Faceoffs: 77-for-186 / 41.4 percent (season: 44.2 percent/28th)

Faceoffs continue to be a blemish on the Caps’ weekly performances.  Only Carolina had a worse winning percentage in Week 2 (33.3), and they played only one game.  The 41.1 percent winning percentage even looks better than it was, the Caps finishing an abysmal 36.4 percent in the offensive zone and 41.1 percent in the defensive end.  The neutral zone wins (46.9 percent) did little to lift the overall result.

Nicklas Backstrom had a particularly frustrating week in the circle, managing a 29.8 percent win mark overall (31.6 in the offensive end, 25.0 percent in the defensive end).  None of the five Capitals taking ten draws or more overall managed a winning percentage in the offensive end.

Goals by Period:

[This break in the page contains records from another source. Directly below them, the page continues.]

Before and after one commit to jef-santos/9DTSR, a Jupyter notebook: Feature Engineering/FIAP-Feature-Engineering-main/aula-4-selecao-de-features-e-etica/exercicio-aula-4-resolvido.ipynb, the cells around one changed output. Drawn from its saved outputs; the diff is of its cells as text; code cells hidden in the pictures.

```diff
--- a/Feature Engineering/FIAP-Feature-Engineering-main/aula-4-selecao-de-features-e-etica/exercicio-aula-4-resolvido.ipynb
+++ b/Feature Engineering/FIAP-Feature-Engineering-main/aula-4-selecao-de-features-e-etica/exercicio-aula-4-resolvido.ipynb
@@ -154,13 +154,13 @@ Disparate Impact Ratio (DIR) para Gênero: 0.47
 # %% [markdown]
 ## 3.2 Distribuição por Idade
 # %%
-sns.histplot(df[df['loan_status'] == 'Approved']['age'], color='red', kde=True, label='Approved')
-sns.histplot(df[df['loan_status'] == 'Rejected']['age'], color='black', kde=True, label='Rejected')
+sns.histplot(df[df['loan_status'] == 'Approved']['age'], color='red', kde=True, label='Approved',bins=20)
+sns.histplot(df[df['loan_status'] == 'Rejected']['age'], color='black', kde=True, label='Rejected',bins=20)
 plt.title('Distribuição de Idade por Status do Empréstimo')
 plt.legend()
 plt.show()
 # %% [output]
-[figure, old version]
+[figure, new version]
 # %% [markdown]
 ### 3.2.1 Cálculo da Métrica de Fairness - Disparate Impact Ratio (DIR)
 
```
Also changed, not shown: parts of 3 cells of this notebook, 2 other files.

Overall, the week might be described as being what the Caps earned in the first period, they gave away in the second.  A 6-3 edge in first period goals gave way to a 4-7 deficit in second periods overall (only Vancouver allowed more second period goals (11) for the week).  What made it an odd result is that neither the Caps nor their opponents scored any third period goals for the week.  The Caps were the only club to go the entire week without a third period goal scored or allowed.


What one might notice first about the year-over-year numbers in Week 2 is the almost docile approach to shooting so far.  The Caps are down 24 shots, year-over-year (almost five shots per game), and they are down 33 shot attempts at five-on-five (almost seven per game). The drop in shot attempts has been matched by a substantial increase in shot attempts allowed, leaving the Caps a net minus-51 in differential, year-over-year.

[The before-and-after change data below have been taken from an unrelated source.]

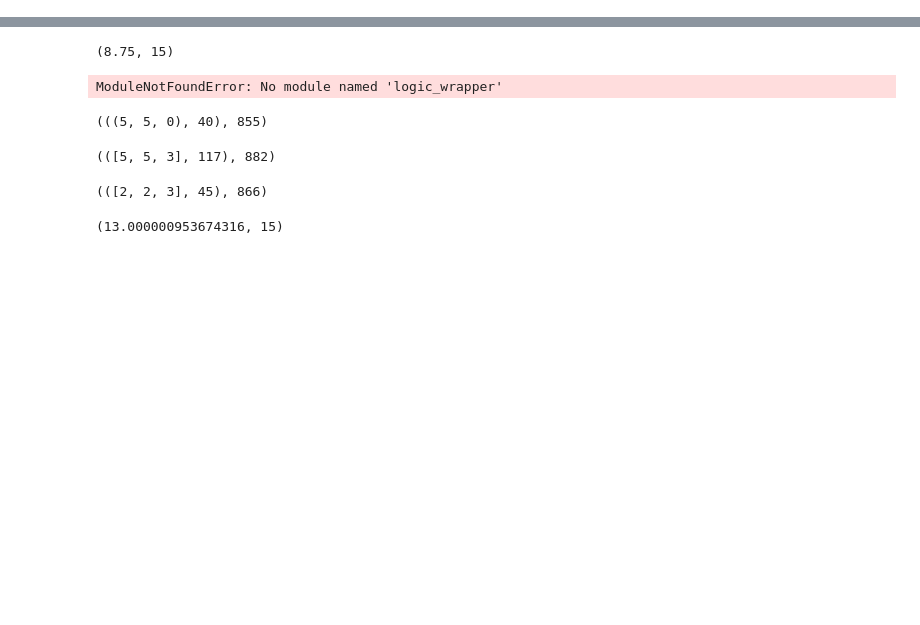
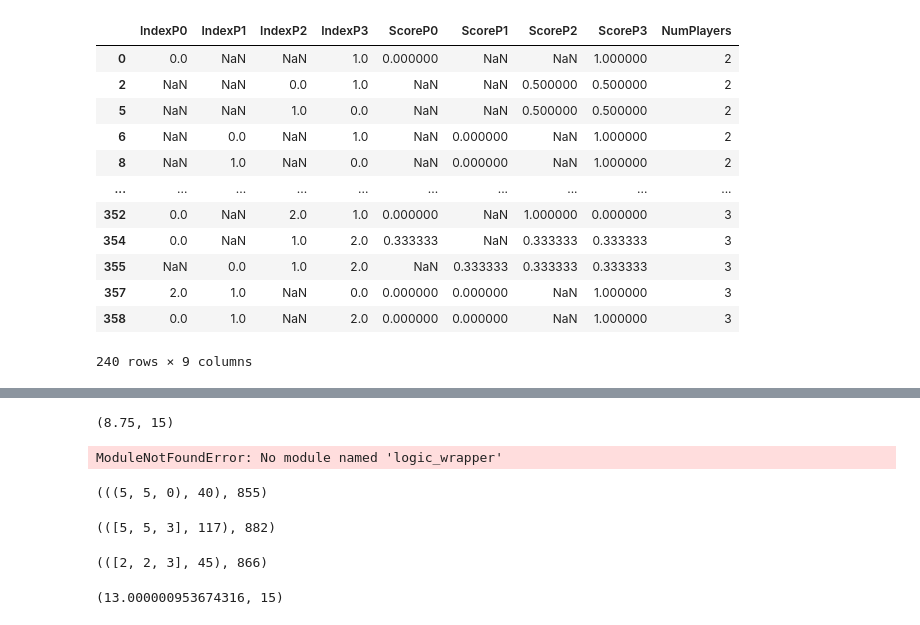
Before and after one commit to garamizo/Azul-Board-Game, a Jupyter notebook: scratch.ipynb, the cells around one changed output, grey strips where cells are left out. Cells and saved outputs as stored; diff of their text form; code cells hidden in the pictures; blank space fills up the shorter version.

```diff
--- a/scratch.ipynb
+++ b/scratch.ipynb
@@ -0,0 +122,17 @@
+# %%
+# df.iloc[validRows,:numPolicies].max(axis=1) == df.loc[validRows,f'IndexP{i}']
+df[validRows]
+# %% [output]
+|  | IndexP0 | IndexP1 | IndexP2 | IndexP3 | ScoreP0 | ScoreP1 | ScoreP2 | ScoreP3 | NumPlayers |
+| 0 | 0.0 | NaN | NaN | 1.0 | 0.000000 | NaN | NaN | 1.000000 | 2 |
+| 2 | NaN | NaN | 0.0 | 1.0 | NaN | NaN | 0.500000 | 0.500000 | 2 |
+| 5 | NaN | NaN | 1.0 | 0.0 | NaN | NaN | 0.500000 | 0.500000 | 2 |
+| 6 | NaN | 0.0 | NaN | 1.0 | NaN | 0.000000 | NaN | 1.000000 | 2 |
+| 8 | NaN | 1.0 | NaN | 0.0 | NaN | 0.000000 | NaN | 1.000000 | 2 |
+| ... | ... | ... | ... | ... | ... | ... | ... | ... | ... |
+| 352 | 0.0 | NaN | 2.0 | 1.0 | 0.000000 | NaN | 1.000000 | 0.000000 | 3 |
+| 354 | 0.0 | NaN | 1.0 | 2.0 | 0.333333 | NaN | 0.333333 | 0.333333 | 3 |
+| 355 | NaN | 0.0 | 1.0 | 2.0 | NaN | 0.333333 | 0.333333 | 0.333333 | 3 |
+| 357 | 2.0 | 1.0 | NaN | 0.0 | 0.000000 | 0.000000 | NaN | 1.000000 | 3 |
+| 358 | 0.0 | 1.0 | NaN | 2.0 | 0.000000 | 0.000000 | NaN | 1.000000 | 3 |
+240 rows × 9 columns
```
Also changed, not shown: parts of 5 cells of this notebook, 10 other files.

There is also the matter of power plays – opportunities to be specific.  The Caps to date have fewer than half the opportunities (nine) than they had through five games last season (20). A better conversion rate (22.2 percent versus 20.0 percent) makes no difference if the opportunities dry up.

In the end…

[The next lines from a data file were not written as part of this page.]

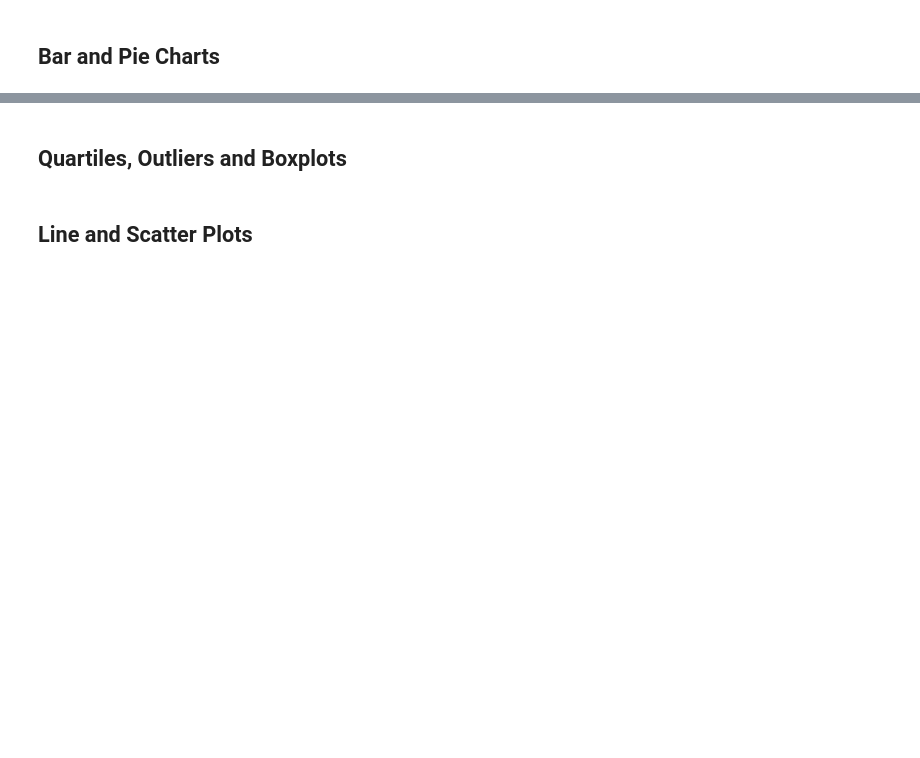
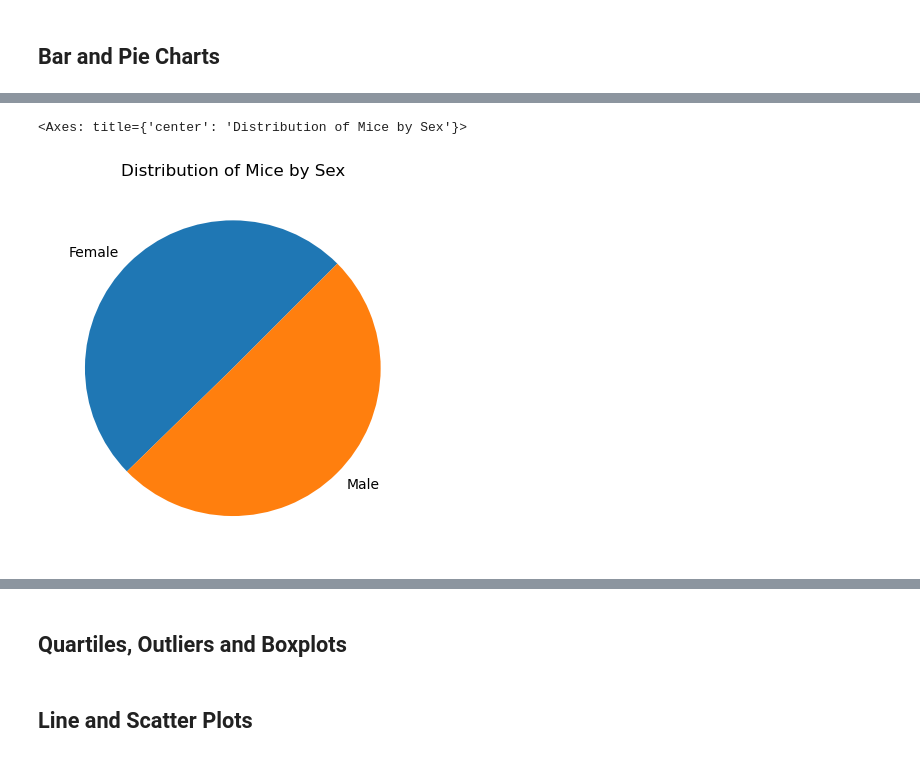
Before and after one commit to jonahkopp/visualization-challenge, a Jupyter notebook: pymaceuticals_starter.ipynb, the cells around one changed output, grey strips where cells are left out. Cells and saved outputs as stored; diff of their text form; code cells hidden in the pictures; blank space fills up the shorter version.

```diff
--- a/pymaceuticals_starter.ipynb
+++ b/pymaceuticals_starter.ipynb
@@ -112,4 +164,8 @@ regimen_summary_2 = clean_data.groupby('Drug Regimen').agg({'Tumor Volume (mm3)'
 # %%
 # Generate a pie plot showing the distribution of female versus male mice using Pandas
+mouse_metadata.groupby('Sex').count()['Mouse ID'].plot(kind='pie',ylabel='',title='Distribution of Mice by Sex',startangle=45)
+# %% [output]
+<Axes: title={'center': 'Distribution of Mice by Sex'}>
+[figure, added]
 # %%
 # Generate a pie plot showing the distribution of female versus male mice using pyplot
```
Also changed, not shown: parts of 5 cells of this notebook.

Only points count in the standings, and the Caps have points in all five games they have played to date.  Banking points is important, especially in a short season, but perhaps just as important when the underlying numbers just do not look very good.  Perhaps the rough edges are to be expected, what with the absence of preseason games and a new coaching staff.  But this is a veteran team, too, one with a considerable amount of talent.  They have a difficult stretch to come, with four players still on the shelf for disciplinary reasons and another key piece who might miss some time to injury.  Week 2 was an example of a team grinding through adversity to earn success in spite of it.  But these are issues the Caps will have to work through quickly if this season is to be successful.

Three Stars:

  • First Star: Tom Wilson (2-2-4, plus-1, seven shots on goal, 18 credited hits, only forward to average more than 1:00 per game on both power play and penalty kill)
  • Second Star: Jakub Vrana (1-2-3, plus-3, six shots on goal)
  • Third Star: Nic Dowd (2-0-2, plus-2, tied for team lead for week in goals, 11 credited hits, no giveaways)